Back in 2013, I was sitting in the stairwell of my Hanoi hostel, with people coming and going past me, skyping home to my family and bawling my eyes out. I’d just found out that my childhood dog had died.
I was all alone, though I’d befriended a fellow hosteller who wasn’t quite certain how to deal with a distraught girl. So he put me on the back of his motorbike and took me to the most expensive restaurant listed in my Vietnam Lonely Planet guide.
When we rocked up, a pianist rushed to her instrument and a waitress draped serviettes over our laps. My eyes were still red and glistening and my nose dripped.
One of the hardest things about travel is being away when something important occurs back home. I was in Montreal when I found out my grandfather had passed away. I was in Spain when I learned my cat had curled up under the table and sighed her last breath.
Maybe bad news from home is easier to bear if you’re travelling with someone else, but if you’re travelling alone, you feel marooned on a barren island with no one to share your pain or offer any real consolation. It’s kind of claustrophobic actually.
Some news is easier to hear than others. But when you can’t be there to comfort those you love who are in distress or grief, you start to wonder if the nomadic lifestyle is really your own personal higher calling.
It can be tough dealing with bad news when you’re overseas. But there are ways to help you cope, especially in this tech-savvy age.
Spare no expense to reach home
This doesn’t have to mean packing up your belongings and ditching your travels altogether. But in this day and age, there’s no real reason why you have to feel remote.
So, don’t worry about the phone bill if it’s going to ease your mind.
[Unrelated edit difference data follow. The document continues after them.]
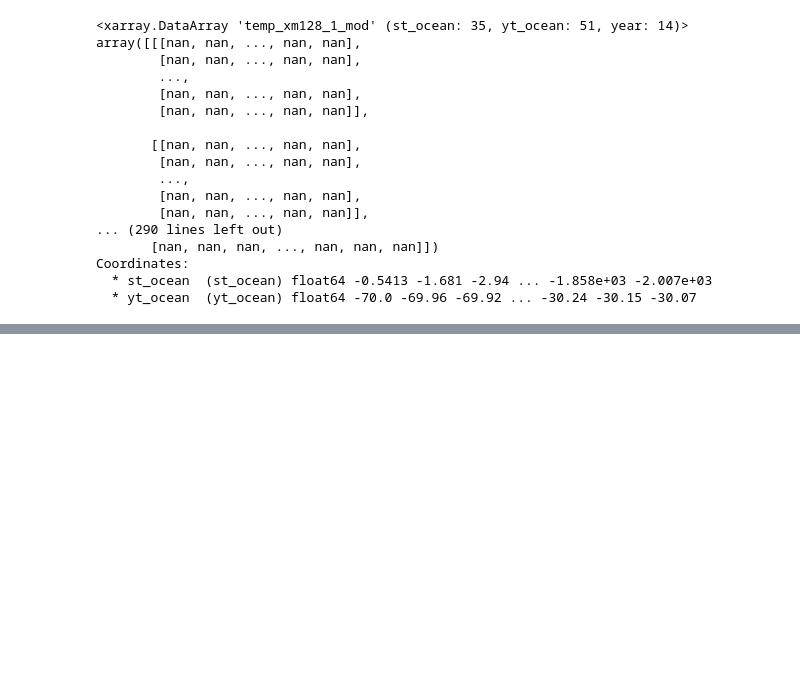
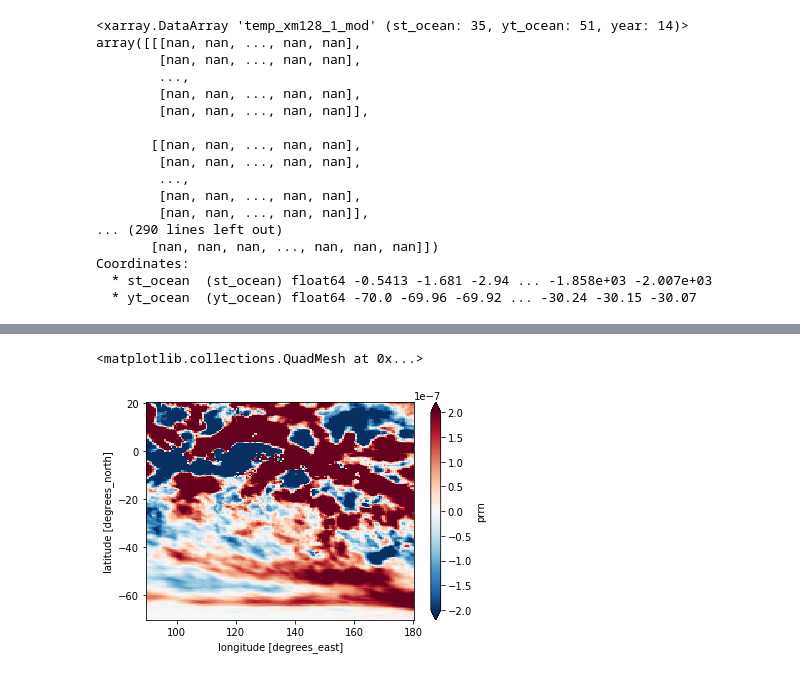
Before and after one commit to ERDuran/Australian-waters-diagnostics, a Jupyter notebook: scripts/p57_plot_MLD_zonal_meridional_sections.ipynb, the cells around one changed output, grey strips where cells are left out. Drawn from its saved outputs; the diff is of its cells as text; code cells hidden in the pictures; blank space fills up the shorter version.

```diff
--- a/scripts/p57_plot_MLD_zonal_meridional_sections.ipynb
+++ b/scripts/p57_plot_MLD_zonal_meridional_sections.ipynb
@@ -450,0 +534,33 @@ Coordinates:
+# %%
+latS = -70
+latN = 20
+lonW = 90-360
+lonE = 180-360
+
+var = 'rain'
+
+all_files = sorted(gb('/g/data/e14/erd561/JRA55-do/v1-3/' + var + '.*.*.nc'))
+
+rain_all = xr.open_mfdataset(all_files).prrn
+
+rain_all.load()
+print(rain_all)
+
+rain = rain_all.groupby('time.year').mean('time', skipna=True)
+print(rain)
+rain = rain.sel(year=slice(1993,2017))
+print(rain)
+# rain_anom = rain - rain_mean
+
+latitude = rain.latitude
+longitude = rain.longitude
+years = rain.year
+
+rain_slopes = xr.DataArray(np.zeros([latitude.shape[0], longitude.shape[0]]), dims=(
+    'latitude', 'longitude'), coords=[latitude, longitude], name='prrn')
+for iid, i in enumerate(latitude):
+    for jid, j in enumerate(longitude):
+        rain_slopes[iid, jid], _, _, _, _ = \
+        stats.linregress(years, rain[:, iid, jid])
+    print('latitude ' + str(np.array(i)))
+print(rain_slopes)
@@ -450,0 +603,5 @@ Coordinates:
+# %%
+rain_slopes.plot(vmax=0.0000002)
+# %% [output]
+<matplotlib.collections.QuadMesh at 0x...>
+[figure, added]
```
Also changed, not shown: parts of 9 cells of this notebook, 6 other files.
And if you don’t have global roaming, find a WiFi hotspot, either at your accommodation or shout yourself a drink at a nice cafe to get the best internet speed.
And then call home in whatever way you can; these days, you can choose from FaceTime, WhatsApp, Skype, Facebook Messenger, and any number of other social apps.
Let it go
One of the real blessings of travel – and the reason so many people find it addictive – is because it puts you in the moment. You don’t stress about the future or dwell on the past. Well, at least not nearly as much as you do at home.
So the fact is that overseas, there’s often very little you can really do, beyond calling home. Instincts will tell you whether you need to cut the trip short. But otherwise, it might just help to accept that you’ve done all you could.
While I was in Singapore, I received news that something had happened to distress someone I cared about back home.
Even after the phone call, I didn’t feel like I could really continue my day with the same level of enjoyment, knowing what they were going through.
Not wanting to taint any of the destinations on my must-visit list with my distractedness, I decided to shake things up and treat myself. I went to Raffles Hotel and indulged in a $36 Singapore Sling. Perhaps that new friend in Vietnam set a precedent…
It doesn’t have to be a fancy hotel. You might want to take yourself to a quiet space – some public gardens, maybe – or even visit a spa for a massage. The idea is simply to do something to treat yourself and help you relax.
This is the big one and is usually only worth considering if something huge is occurring back home.
Thankfully, I’ve been blessed to not have to contemplate shortening a trip. And for this reason, I can’t say under what circumstances you should consider going home.
But I also feel like I shouldn’t have to. I suspect your gut will tell you whether an event calls for an immediate return home. And if that doesn’t work, I’m certain that a phone call home would tell you enough.
Travel does seem to make one thing very clear. Really, at the end of the day, it’s the people in your life who define your existence, even if we spend much of our lives trying to escape that very fact.
Have you ever received bad news while travelling? I’d love to hear about it – and how you dealt with it. I found this resource on stress interesting and helpful. But otherwise, check out some of the other ways I’ve dealt with the issues associated with long-term, solo travel!